Recruiting and retaining talent remains a vital issue in today’s workforce environment. Paid Time Off (PTO) is one item companies use to compete in the marketplace. Unfortunately, many companies oversimplify their PTO policy because their current payroll system cannot manage anything complex. Modern accrual solutions should automatically calculate PTO balances and manage updates from leave requests. These systems eliminate discrepancies and human error. Here are five instances where companies should use an automated accrual system.
1. Location of Work
An employer is not mandated to offer a paid-leave plan under the Fair Labor Standards Act (FLSA). However, many states and municipalities require sick leave accrual. The rates for these accruals can vary depending on the location or size of the employer. For example, Washington state mandates employers must provide one hour of paid sick leave for every 40 hours worked by an employee, regardless of full-time, part-time, temporary, or seasonal status. However, in Seattle, employers with 250 or more full-time equivalent employees worldwide must provide one hour of paid sick leave for every 30 hours worked. If a company has employees working inside and outside of Seattle, calculating these various rates can be difficult. An automated accrual system that calculates the proper accrual rates based on the employee’s work location is necessary to keep compliant.

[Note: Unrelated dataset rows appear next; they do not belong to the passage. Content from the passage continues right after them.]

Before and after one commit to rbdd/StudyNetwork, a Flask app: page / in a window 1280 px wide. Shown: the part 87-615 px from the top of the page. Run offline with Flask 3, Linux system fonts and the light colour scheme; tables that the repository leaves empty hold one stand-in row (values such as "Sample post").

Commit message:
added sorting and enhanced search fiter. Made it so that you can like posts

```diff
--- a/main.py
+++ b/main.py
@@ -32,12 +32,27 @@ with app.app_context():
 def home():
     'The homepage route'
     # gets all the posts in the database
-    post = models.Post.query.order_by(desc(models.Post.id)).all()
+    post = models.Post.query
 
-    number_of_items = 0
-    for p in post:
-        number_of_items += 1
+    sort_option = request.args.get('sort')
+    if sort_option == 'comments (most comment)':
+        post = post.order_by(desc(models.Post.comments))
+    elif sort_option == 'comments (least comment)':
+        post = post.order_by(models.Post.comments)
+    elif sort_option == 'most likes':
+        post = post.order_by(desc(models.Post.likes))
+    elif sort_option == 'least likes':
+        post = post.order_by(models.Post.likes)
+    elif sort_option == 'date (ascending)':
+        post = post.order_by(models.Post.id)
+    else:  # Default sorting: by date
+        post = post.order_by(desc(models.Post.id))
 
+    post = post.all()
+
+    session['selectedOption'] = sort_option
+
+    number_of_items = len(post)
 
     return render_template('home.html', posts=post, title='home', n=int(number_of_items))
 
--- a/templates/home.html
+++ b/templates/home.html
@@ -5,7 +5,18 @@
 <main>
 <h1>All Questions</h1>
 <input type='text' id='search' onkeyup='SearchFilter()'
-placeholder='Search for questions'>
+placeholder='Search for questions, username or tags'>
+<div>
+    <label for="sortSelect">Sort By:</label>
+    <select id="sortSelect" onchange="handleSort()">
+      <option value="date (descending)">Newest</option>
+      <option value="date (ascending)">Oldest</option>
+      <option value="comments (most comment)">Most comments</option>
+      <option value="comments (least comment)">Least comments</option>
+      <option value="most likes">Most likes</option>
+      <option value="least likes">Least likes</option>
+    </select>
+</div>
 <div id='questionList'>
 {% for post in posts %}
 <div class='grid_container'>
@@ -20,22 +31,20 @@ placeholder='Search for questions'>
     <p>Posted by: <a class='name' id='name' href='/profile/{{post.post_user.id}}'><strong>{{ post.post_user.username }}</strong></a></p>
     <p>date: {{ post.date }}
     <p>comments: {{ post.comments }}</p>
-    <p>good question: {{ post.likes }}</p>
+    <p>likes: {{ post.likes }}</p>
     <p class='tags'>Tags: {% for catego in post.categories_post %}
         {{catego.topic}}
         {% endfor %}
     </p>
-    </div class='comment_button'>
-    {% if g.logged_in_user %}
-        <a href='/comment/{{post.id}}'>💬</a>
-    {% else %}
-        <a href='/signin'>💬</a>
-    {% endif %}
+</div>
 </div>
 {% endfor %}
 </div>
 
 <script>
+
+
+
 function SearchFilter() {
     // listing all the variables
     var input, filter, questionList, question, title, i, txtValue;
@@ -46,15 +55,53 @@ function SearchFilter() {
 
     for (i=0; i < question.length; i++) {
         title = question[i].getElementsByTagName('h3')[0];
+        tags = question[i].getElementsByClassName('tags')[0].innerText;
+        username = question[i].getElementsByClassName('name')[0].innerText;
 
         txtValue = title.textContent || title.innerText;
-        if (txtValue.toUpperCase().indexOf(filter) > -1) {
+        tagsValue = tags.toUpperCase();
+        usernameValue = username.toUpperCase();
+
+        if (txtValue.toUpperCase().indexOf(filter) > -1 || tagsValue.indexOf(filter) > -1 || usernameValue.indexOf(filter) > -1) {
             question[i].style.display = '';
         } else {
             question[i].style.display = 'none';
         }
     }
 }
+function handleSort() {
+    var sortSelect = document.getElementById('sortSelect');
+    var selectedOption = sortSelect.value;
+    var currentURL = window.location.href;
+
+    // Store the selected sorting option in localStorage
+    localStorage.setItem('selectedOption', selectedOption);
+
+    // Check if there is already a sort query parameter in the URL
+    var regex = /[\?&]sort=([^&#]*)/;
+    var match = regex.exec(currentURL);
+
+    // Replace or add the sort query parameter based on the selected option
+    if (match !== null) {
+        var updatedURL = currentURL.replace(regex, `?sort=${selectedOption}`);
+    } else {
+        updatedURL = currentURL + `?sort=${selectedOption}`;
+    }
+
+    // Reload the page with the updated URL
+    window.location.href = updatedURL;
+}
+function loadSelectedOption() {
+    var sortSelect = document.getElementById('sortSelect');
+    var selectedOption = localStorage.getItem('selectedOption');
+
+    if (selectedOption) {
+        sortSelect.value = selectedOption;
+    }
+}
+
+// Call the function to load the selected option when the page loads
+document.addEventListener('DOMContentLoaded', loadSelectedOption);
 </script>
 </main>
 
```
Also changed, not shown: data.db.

2. Frontloading Leave
Companies often take a risk when they give employees the annual allotment of time off when they start. This risk is exceptionally high in states that require paid leave paid out upon termination. For example, an employee hired on February 1st receives two weeks of vacation at the time of hire. If that employee quits on March 30th before using any paid leave, the employee may be eligible under state law to receive the two weeks’ vacation pay. If this time is accrued rather than given upfront, the employer may be obligated only to pay out the leave accrued and unused at the time of an employee’s departure. Using an automated accrual system gives the company a significant advantage.
3. Identifying Who Receives What Benefit
Often companies have one size fits all PTO policies to make management of the policies simple. For example, they may offer vacation only to full-time employees because they have far fewer full-time than part-time employees. In addition, the amount of PTO benefit is often the same for all employees, like two weeks of vacation.
Companies can offer and manage multiple criteria with an automated accrual system. For example, companies can provide additional weeks of vacation or other benefits based on position, hire date, seniority, or other criteria. In addition, companies can establish probationary periods before an employee is eligible to accrue or use their vacation or other benefits. As a reminder, most states with a mandatory sick time accrual for employees have an established maximum probationary period. During the probationary period, the employee must accrue sick leave.
4. Management of Carry Over Hours
Having large amounts of unused time-off benefits on the books can be a liability for most companies. For example, an employee earning $15/hour accrues five days of leave that is not used and carried over to the following year. Then, on January 1st, the employee receives a pay raise to $17/hour. As a result, the accrued time off is paid out at a higher rate than its accrued date.
Because of this, companies often want to cap the number of hours an employee can carry over into the following year. Unfortunately, without an automated accrual system, this task is unmanageable. In addition, this task is more challenging if the carry over date is the employee’s anniversary date rather than a specific date for everyone.
5. Overpaying at Termination
Many companies combine all time-off benefits into one PTO’ bucket’ to simplify the management of accruals. This method is acceptable if the employee time-off totals are equal or higher to individual benefits.
This decision can pose a problem upon termination. Employers are not legally obligated to pay employees for sick leave. However, some states, like California, require employers to pay out earned but Unused Vacation Leave when an employee departs, whether voluntary or involuntary. If a company uses a one PTO ‘bucket’ system, the company must pay out the entire PTO balance earned. The state assumes everything in the PTO bucket is vacation time.
This scenario results in an overpayment of benefits upon termination than if separate accrual benefits are available.
How can we help?
Time Equipment Company offers the most advanced accruals engine in the business. Our specialists configure accruals to match your parameters to calculate automatically through our time and attendance software. In addition, these balances can be migrated to your payroll provider to maintain accurate records and compliance.
For more information about Leave Management, contact Time Equipment Company at 800-997-8463 or email@example.com.